He was a founder member of Youth CND after the 1959 Aldermaston march. The involvement of young people in the campaign at this point played a crucial part in building a popular movement against the bomb.

He was then chairman of Cambridge University CND. At this time the Committee of 100, led by Betrand Russell, was organising sit-down protests against the bomb which resulted in

many arrests. Tony became active in the committee and was its full-time acting secretary in 1961 and 1962.

In 1964 he was a founding member of the International Marxist Group. He moved to Glasgow as a lecturer at Glasgow University. While there, he organised protests against the Vietnam war and helped to establish the Vietnam Solidarity Campaign. He was also a core figure in the Labour movement in Glasgow at this time.

Tony spent much of the 1970s teaching in Africa. Soon after his return, while working in York, he was diagnosed with multiple scelerosis .

The disease increasingly limited his physical capabilities but did not reduce his energy or commitment to the peace movement and socialism.

He continued to work as a lecturer at the Glasgow College of Building and Printing

until 1993.

In 1983 Tony founded Scottish Labour CND, an organisation in which he played a central role for 19 years. Over two decades he organised lobbying on nuclear disarmament within the Labour movement. His efforts played an important part in retaining an anti-nuclear stance at successive Scottish conferences of the Labour Party.

Despite the British conference abandoning its commitment to unilateral disarmament, the Scottish conference never followed suit.

In 1993 he became joint secretary of Scottish CND and his home in the south side of the city became an extension of the campaign's office. Despite being confined to a wheelchair and only able to use one hand, he organised events and protests, largely by use of the phone but also by voice-operated computer. He remained as mentally alert as ever guiding the campaign effectively through the past decade. He helped in the recent revival of CND in Scotland, including reforming Glasgow South CND in his house.

His health deteriorated towards the end of 2001.

In December he took part

in his last march, a protest against US military action

in Afghanistan.

In January he contributed to a major peace conference in Glasgow. Even in his bed in the Southern General Hospital, Glasgow, he continued his work, urging the nurses to ''Ban the Bomb'' and displaying a Palestinian flag above his bed.

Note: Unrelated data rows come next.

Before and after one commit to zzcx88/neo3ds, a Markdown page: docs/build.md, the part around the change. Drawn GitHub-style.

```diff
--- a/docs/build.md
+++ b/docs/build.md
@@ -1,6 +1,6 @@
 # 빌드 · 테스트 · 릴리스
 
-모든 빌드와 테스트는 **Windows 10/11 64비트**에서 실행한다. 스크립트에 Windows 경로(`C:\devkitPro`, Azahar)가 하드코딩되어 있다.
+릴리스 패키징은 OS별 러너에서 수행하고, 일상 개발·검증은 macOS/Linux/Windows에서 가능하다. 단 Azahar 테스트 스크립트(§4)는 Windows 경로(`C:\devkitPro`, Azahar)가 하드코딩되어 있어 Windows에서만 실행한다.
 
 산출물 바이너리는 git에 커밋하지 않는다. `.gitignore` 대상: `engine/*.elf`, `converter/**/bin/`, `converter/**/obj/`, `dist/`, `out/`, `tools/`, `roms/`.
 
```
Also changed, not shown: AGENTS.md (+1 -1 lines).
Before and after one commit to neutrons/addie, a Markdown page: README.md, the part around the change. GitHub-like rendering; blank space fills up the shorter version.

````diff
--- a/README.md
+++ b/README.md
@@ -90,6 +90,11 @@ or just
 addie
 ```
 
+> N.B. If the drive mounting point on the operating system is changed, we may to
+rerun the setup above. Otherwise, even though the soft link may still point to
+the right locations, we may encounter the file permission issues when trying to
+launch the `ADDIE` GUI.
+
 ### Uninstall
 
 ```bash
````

Tony displayed remarkable energy despite his medical condition. He has given us a rare example of determination and commitment sustained over more than four decades.

Tony Southall, CND activist; born 1939, died May 27, 2002.